I want to start by quoting trauma psychologist and healer Peter Levine. I was introduced to his work by Dr. Gabor Maté’s book The Myth of Normal: Trauma, Illness, and Healing in a Toxic Culture.

Levine says:

“Trauma is perhaps the most avoided, ignored, belittled, denied, misunderstood, and untreated cause of human suffering.”

Reflecting on this, have you ever found yourself avoiding or denying your own pain?”

Hurting is an inevitable part of human existence and growth. We all carry traumas we’d rather not talk about, and unfortunately, you cannot heal what you do not acknowledge. Dr. Maté defines trauma as “an inner injury, a lasting rupture or split within self due to difficult or hurtful events.”

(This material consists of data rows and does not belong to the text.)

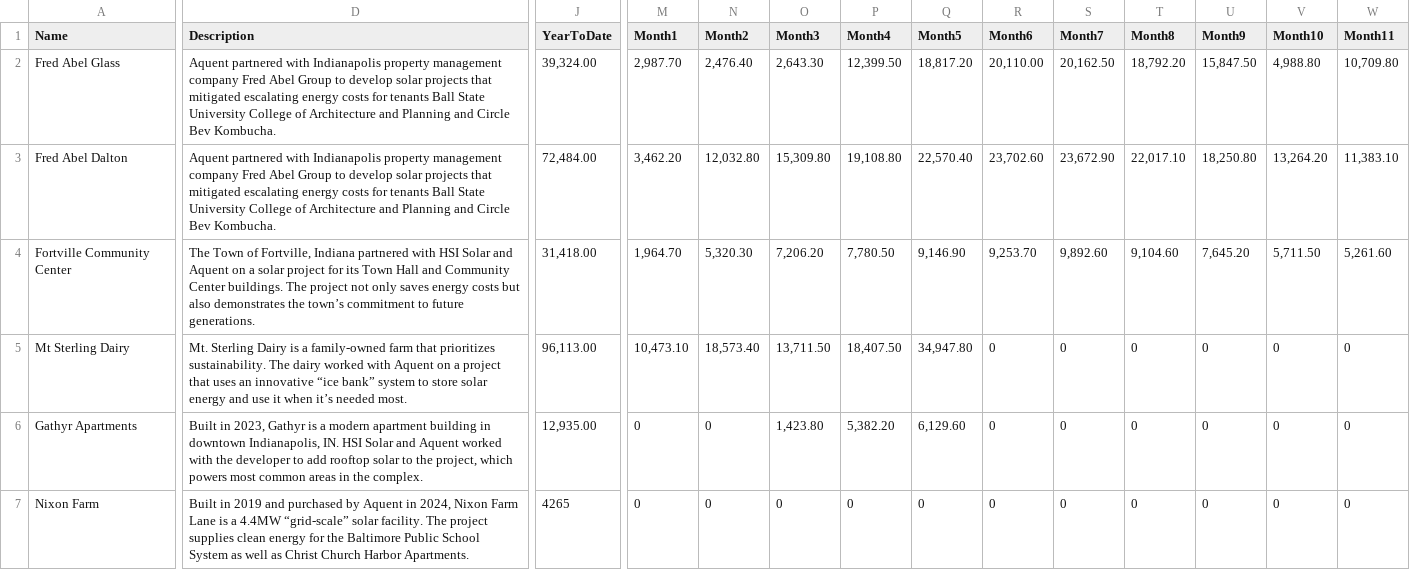
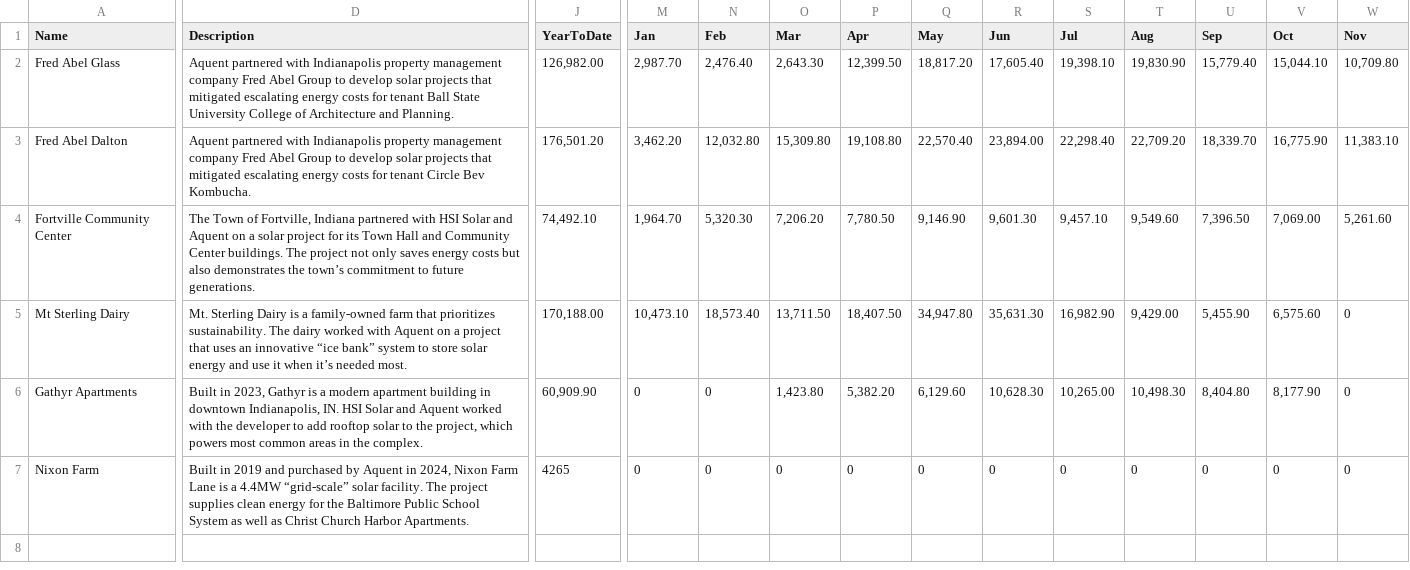
Before and after one commit to aquent/aquent-carbon, a CSV file: StreamingAssets/CarbonData-Projects.csv, drawn as a sheet; only a part is shown, gaps mark what is left out; the diff covers the shown part only; the diff names each change by its address in the sheet, - before the commit and + after, or states it on an @@ line.

```diff
--- a/StreamingAssets/CarbonData-Projects.csv
+++ b/StreamingAssets/CarbonData-Projects.csv
-M1: Month1
+M1: Jan
-N1: Month2
+N1: Feb
-O1: Month3
+O1: Mar
-P1: Month4
+P1: Apr
-Q1: Month5
+Q1: May
-R1: Month6
+R1: Jun
-S1: Month7
+S1: Jul
-T1: Month8
+T1: Aug
-U1: Month9
+U1: Sep
-V1: Month10
+V1: Oct
-W1: Month11
+W1: Nov
-D2 (Description): …costs for tenants Ball State University College of Architecture and Planning and Circle Bev Kombucha.
+D2 (Description): …costs for tenant Ball State University College of Architecture and Planning.
-J2 (YearToDate): 39,324.00
+J2 (YearToDate): 126,982.00
-R2 (Jun): 20,110.00
+R2 (Jun): 17,605.40
-S2 (Jul): 20,162.50
+S2 (Jul): 19,398.10
-T2 (Aug): 18,792.20
+T2 (Aug): 19,830.90
-U2 (Sep): 15,847.50
+U2 (Sep): 15,779.40
-V2 (Oct): 4,988.80
+V2 (Oct): 15,044.10
-D3 (Description): …costs for tenants Ball State University College of Architecture and Planning and Circle Bev…
+D3 (Description): …costs for tenant Circle Bev…
-J3 (YearToDate): 72,484.00
+J3 (YearToDate): 176,501.20
-R3 (Jun): 23,702.60
+R3 (Jun): 23,894.00
-S3 (Jul): 23,672.90
+S3 (Jul): 22,298.40
-T3 (Aug): 22,017.10
+T3 (Aug): 22,709.20
-U3 (Sep): 18,250.80
+U3 (Sep): 18,339.70
-V3 (Oct): 13,264.20
+V3 (Oct): 16,775.90
-J4 (YearToDate): 31,418.00
+J4 (YearToDate): 74,492.10
-R4 (Jun): 9,253.70
+R4 (Jun): 9,601.30
-S4 (Jul): 9,892.60
+S4 (Jul): 9,457.10
-T4 (Aug): 9,104.60
+T4 (Aug): 9,549.60
-U4 (Sep): 7,645.20
+U4 (Sep): 7,396.50
-V4 (Oct): 5,711.50
+V4 (Oct): 7,069.00
-J5 (YearToDate): 96,113.00
+J5 (YearToDate): 170,188.00
-R5 (Jun): 0
+R5 (Jun): 35,631.30
-S5 (Jul): 0
+S5 (Jul): 16,982.90
-T5 (Aug): 0
+T5 (Aug): 9,429.00
-U5 (Sep): 0
+U5 (Sep): 5,455.90
-V5 (Oct): 0
+V5 (Oct): 6,575.60
-J6 (YearToDate): 12,935.00
+J6 (YearToDate): 60,909.90
-R6 (Jun): 0
+R6 (Jun): 10,628.30
-S6 (Jul): 0
+S6 (Jul): 10,265.00
-T6 (Aug): 0
+T6 (Aug): 10,498.30
-U6 (Sep): 0
+U6 (Sep): 8,404.80
-V6 (Oct): 0
+V6 (Oct): 8,177.90
```
Also changed, not shown: 1 edited cell elsewhere in this file, StreamingAssets/CarbonData-Carbon.csv, 4 other files.
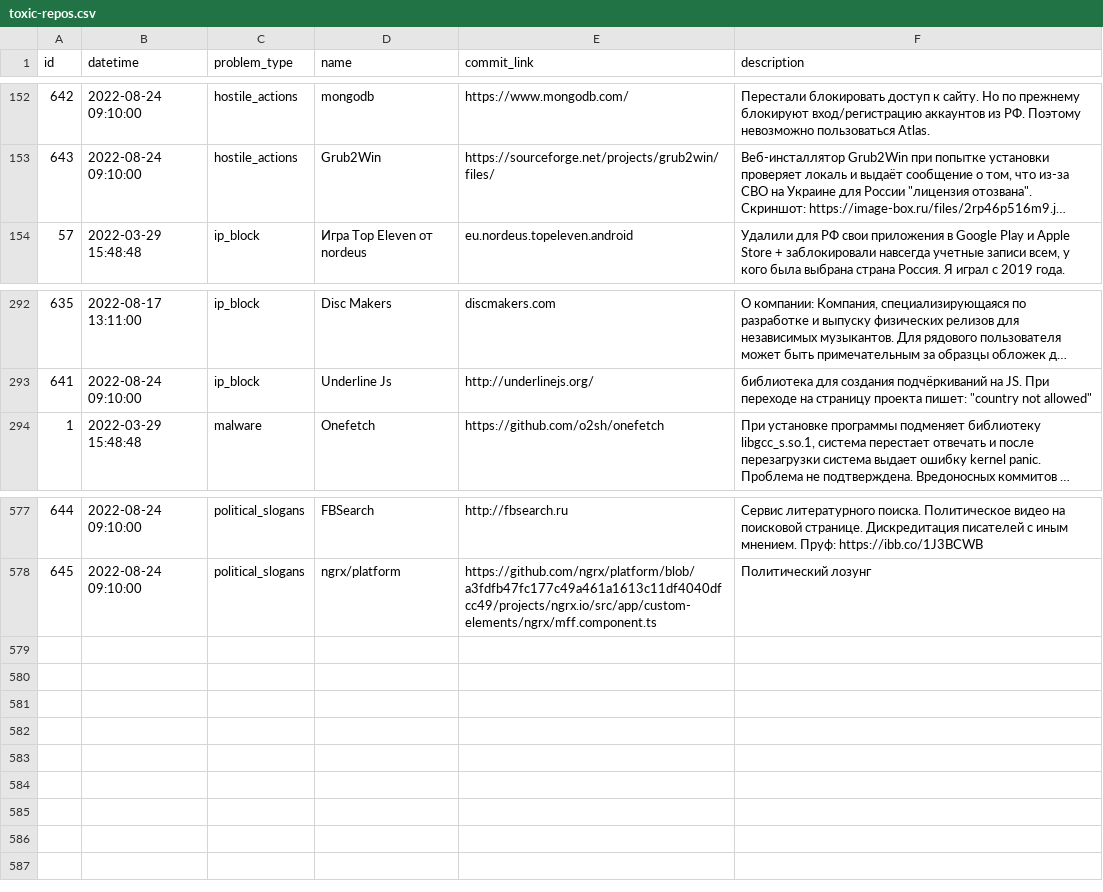
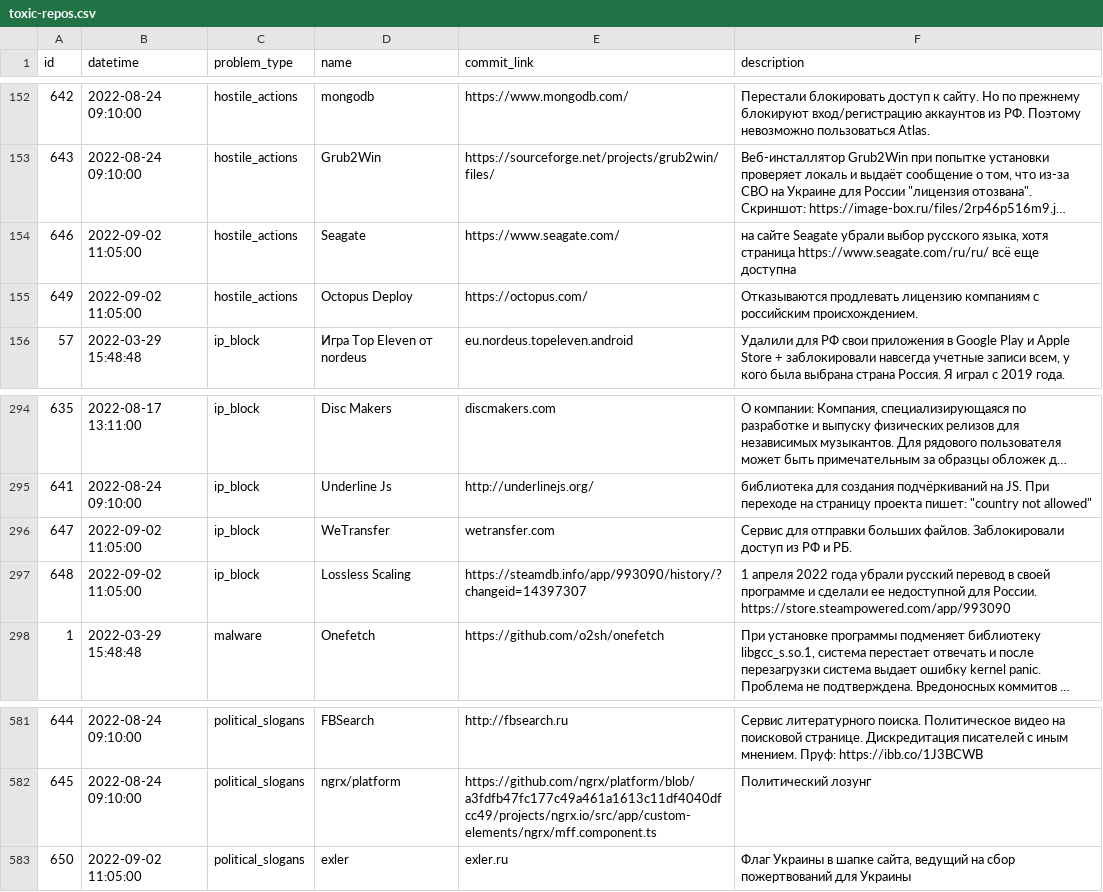
Before and after one commit to toxic-repos/toxic-repos, a CSV file: data/csv/toxic-repos.csv, drawn as a sheet; only a part is shown, gaps mark what is left out; long unchanged cells end in …; the diff names each change by its address in the sheet, - before the commit and + after, or states it on an @@ line.

Commit message:
list update

```diff
--- a/data/csv/toxic-repos.csv
+++ b/data/csv/toxic-repos.csv
+row 154: 646 | 2022-09-02 11:05:00 | hostile_actions | Seagate | https://www.seagate.com/ | на сайте Seagate убрали выбор русского языка, хотя страница https://www.seagate.com/ru/ru/ всё еще доступна
+row 155: 649 | 2022-09-02 11:05:00 | hostile_actions | Octopus Deploy | https://octopus.com/ | Отказываются продлевать лицензию компаниям с российским происхождением.
+row 296: 647 | 2022-09-02 11:05:00 | ip_block | WeTransfer | wetransfer.com | Сервис для отправки больших файлов. Заблокировали доступ из РФ и РБ.
+row 297: 648 | 2022-09-02 11:05:00 | ip_block | Lossless Scaling | https://steamdb.info/app/993090/history/?changeid=14397307 | 1 апреля 2022 года убрали русский перевод в своей программе и сделали ее недоступной для России. https://store.steampowered.com/app/993090
+row 583: 650 | 2022-09-02 11:05:00 | political_slogans | exler | exler.ru | Флаг Украины в шапке сайта, ведущий на сбор пожертвований для Украины
```
Also changed, not shown: 4 other files.
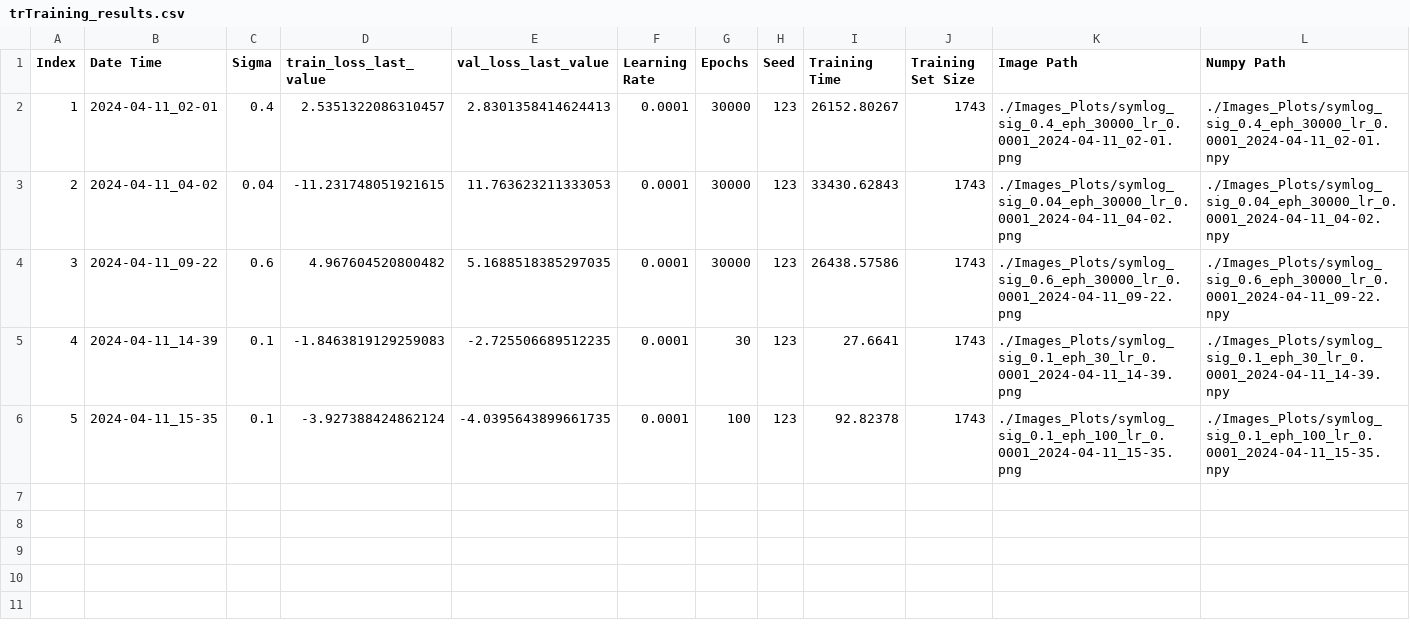
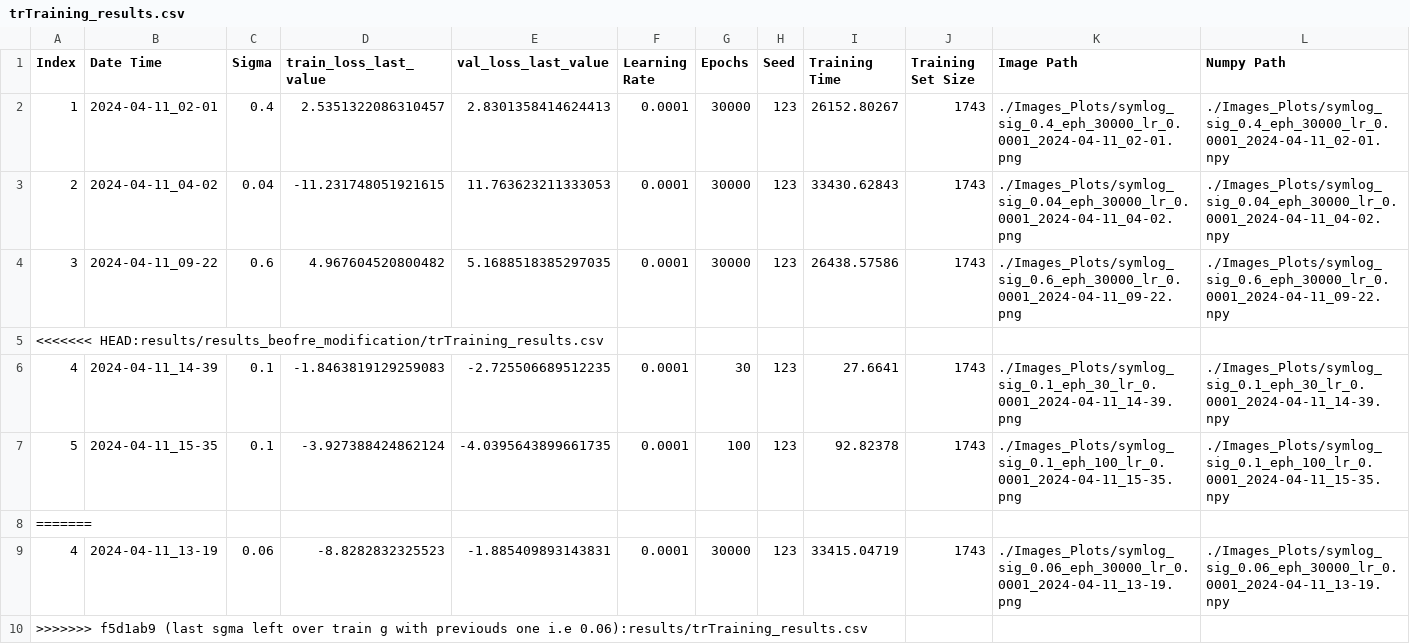
Before and after one commit to Jrobo/Teleoperation, a CSV file: results/results_beofre_modification/trTraining_results.csv, drawn as a sheet; only a part is shown; rows hold the shown columns only; the diff names each change by its address in the sheet, - before the commit and + after, or states it on an @@ line.

Commit message:
last sgma left over train g with previouds one i.e 0.06

```diff
--- a/results/results_beofre_modification/trTraining_results.csv
+++ b/results/results_beofre_modification/trTraining_results.csv
+row 5: <<<<<<< HEAD:results/results_beofre_modification/trTraining_results.csv
+row 8: =======
+row 9: 4 | 2024-04-11_13-19 | 0.06 | -8.8282832325523 | -1.885409893143831 | 0.0001 | 30000 | 123 | 33415.04719 | 1743 | ./Images_Plots/symlog_sig_0.06_eph_30000_lr_0.0001_2024-04-11_13-19.png | ./Images_Plots/symlog_sig_0.06_eph_30000_lr_0.0001_2024-04-11_13-19.npy
+row 10: >>>>>>> f5d1ab9 (last sgma left over train g with previouds one i.e 0.06):results/trTraining_results.csv
```
Also changed, not shown: 5 other files.
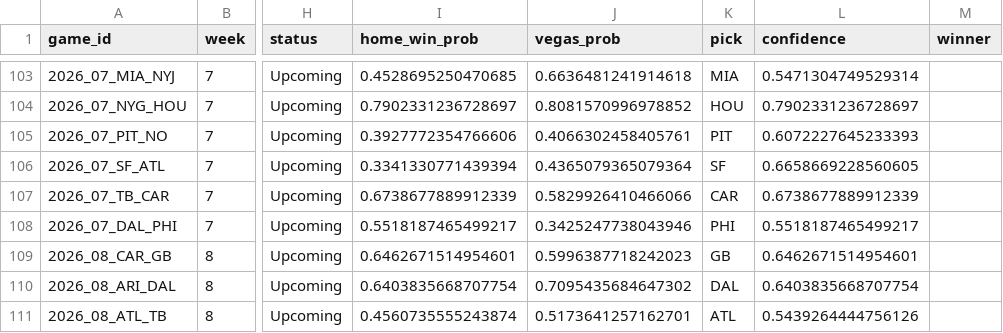
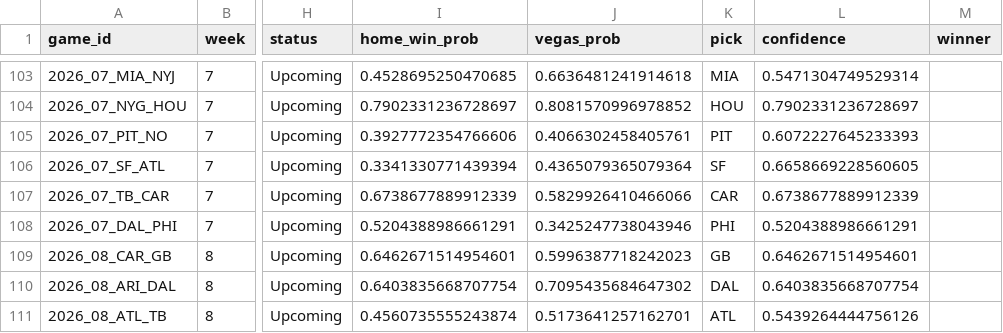
Before and after one commit to anupams091/NFL-Prediction-Model, a CSV file: nfl_app/games_2026.csv, drawn as a sheet; only a part is shown, gaps mark what is left out; the diff names each change by its address in the sheet, - before the commit and + after, or states it on an @@ line.

```diff
--- a/nfl_app/games_2026.csv
+++ b/nfl_app/games_2026.csv
-I108 (home_win_prob): 0.5518187465499217
+I108 (home_win_prob): 0.5204388986661291
-L108 (confidence): 0.5518187465499217
+L108 (confidence): 0.5204388986661291
```
Also changed, not shown: nfl_app/teams.csv.
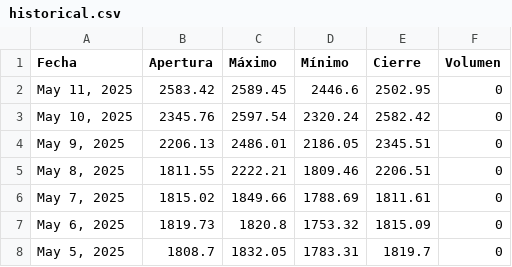
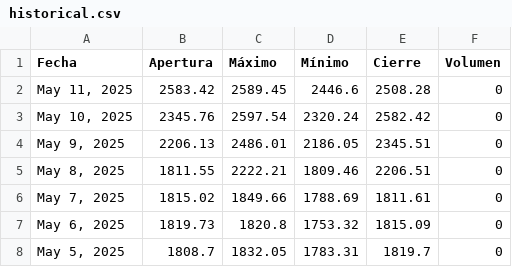
Before and after one commit to jimymora25/proyecto_integrado_V, a CSV file: src/proyecto/static/data/historical.csv, drawn as a sheet; only a part is shown.

```diff
--- a/src/proyecto/static/data/historical.csv
+++ b/src/proyecto/static/data/historical.csv
@@ -1,3 +1,3 @@
 Fecha,Apertura,Máximo,Mínimo,Cierre,Volumen
-"May 11, 2025",2583.42,2589.45,2446.6,2502.95,0
+"May 11, 2025",2583.42,2589.45,2446.6,2508.28,0
 "May 10, 2025",2345.76,2597.54,2320.24,2582.42,0
```
Also changed, not shown: 2 other files.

My biggest challenge with emotional wounds and trauma is how they manifest in intimate relationships years later. The body remembers trauma even if our conscious minds don’t. I learned this lesson after battling a physical illness that was undiagnosable because it wasn’t physical at all. I had been traumatized for years, and once I started working on my mind, I began to heal.

Have you ever experienced physical symptoms that might be linked to unresolved emotional pain?

In the late 1990s, the Centers for Disease Control and Prevention (CDC) and Kaiser Permanente conducted a groundbreaking study on the relationship between childhood trauma and adult health outcomes. The result was the Adverse Childhood Experiences (ACEs) questionnaire, which assesses different types of potentially traumatic events.

The original ACEs study questionnaire consists of 10 questions about adverse childhood experiences:

Prior to your 18th birthday:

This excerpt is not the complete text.